①. Insufficient Reserve Capital

Many new small businesses fail simply because of not having sufficient capital. Make this mistake and chances are you will be forced to take expensive loans just to keep the business afloat. Many factors could cause this, including loss of an important customer or critical employee, arrival of a new competitor or even a lawsuit. Sooner or later, it all comes crumbling down when cash flow problems become unmanageable.

 

There are few measures you can take to avoid such a situation. Firstly, raise enough money to cover startup costs and keep operations running for at least for a year or two. Secondly, have an emergency fund in case unforeseen problems cause financial stress for the business. Thirdly, if you are in an industry where lawsuits are common, cover your business with liability insurance to avoid spending a huge chunk of your capital on court cases.

 

②. Not Standing Out From the Pack

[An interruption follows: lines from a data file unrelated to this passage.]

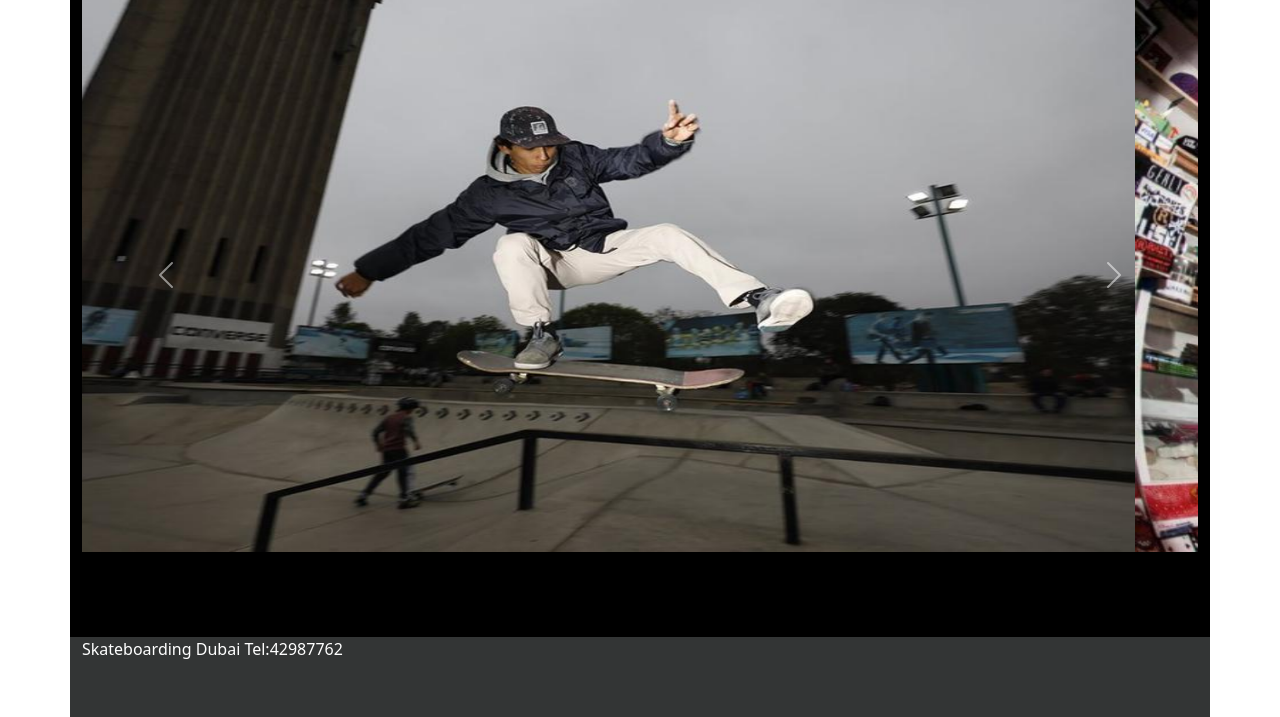
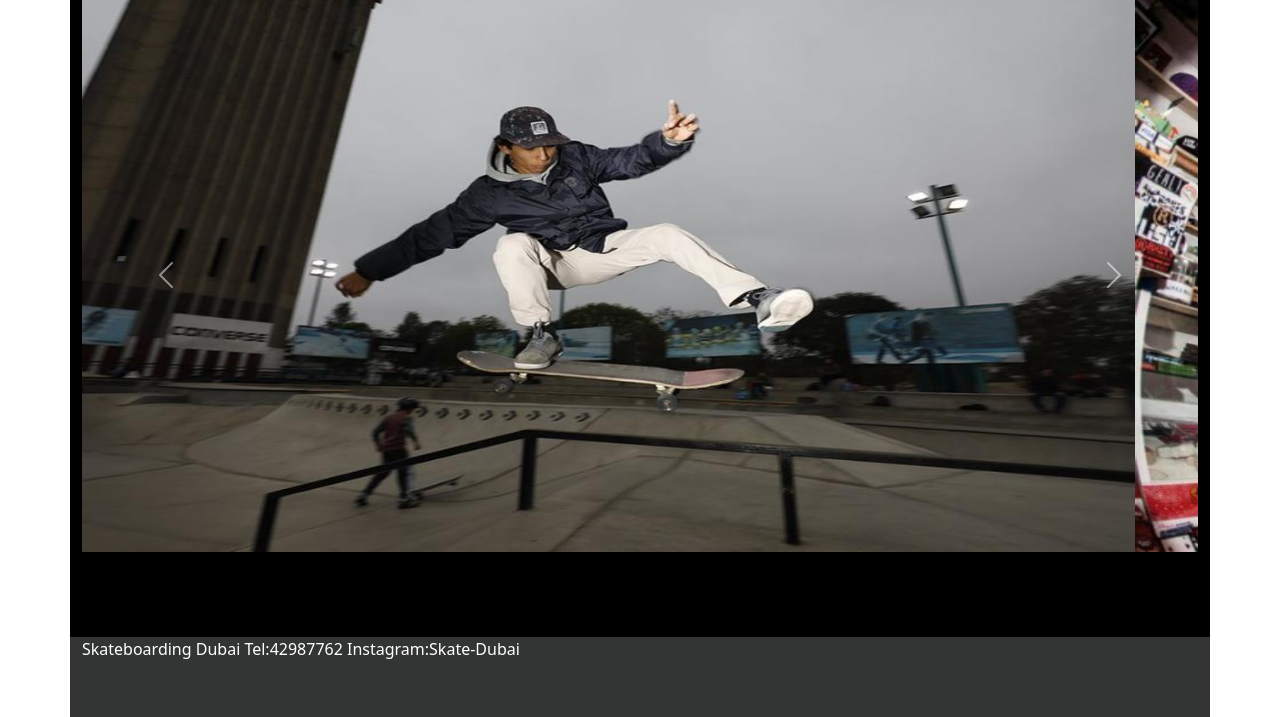
Before and after one commit to LucasGuzman22/Proyecto2, a plain HTML site: page index.html in a window 1280 px wide. Shown: the part 83-800 px from the top of the page. Drawn offline with nearby package versions, Linux system fonts and the light colour scheme.

Commit message:
agregue instagram al footer en index

```diff
--- a/index.html
+++ b/index.html
@@ -85,7 +85,7 @@
   <footer class="container">
     <div class="row-100">
       <div class="col text-white">
-        Skateboarding Dubai Tel:42987762
+        Skateboarding Dubai Tel:42987762 Instagram:Skate-Dubai
       </div>
     </div>
   </footer>
```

When venturing into an industry with many similar businesses as yours, you will find that the big players get the largest market share. Small establishments fighting for the bottom scraps sooner or later get outpaced by big competitors. Therefore, it is important to stand out from the crowd. The best way to do this is by having a Unique Value Proposition (UVP) and making sure that customers and staff know what it is. Evaluate the competition and find out what it is you can do better than them then make that your businesses’ UVP.

 

 

③. Losing Touch with Customers

Customers are the lifeblood of any business. If you don’t address their needs or listen to the feedback they offer, your business is destined to fail.
The best way to lay down a solid foundation for success is to stay abreast with current trends and interests of your existing and potential customers. You can do this through social media engagement or with the help of customer relationship management tools.

 

④. Being Reluctant to Delegate

Some entrepreneurs become their own enemy when trying to micro-manage everything. Handling almost everything on your own means you will have little time for other important tasks. If the day-to-day operations of your business take up all of your time, issues like getting new customers, creating a vision for the business or grooming others to lead in your absence will be easily forgotten.

 

When feeling overwhelmed, you can lose the drive needed to steer your business to success. As a result, this may trigger poor management practices that will push your venture out of business. Avoid that kind of outcome by delegating busy work to others so that you can concentrate on issues that promote business growth.

 

 

⑤. Falling Prey to Unprofitable Business Models

Just because you have a great idea for a business does not mean that it is feasible. Spare yourself the disappointment of funding a business venture only to close it down several months latter after it proves to be unprofitable. This is where validating a business idea comes in handy. Create a business plan, conduct market research and seek advice from others in order to know whether or not your venture stands a chance to succeed before you invest resources into it.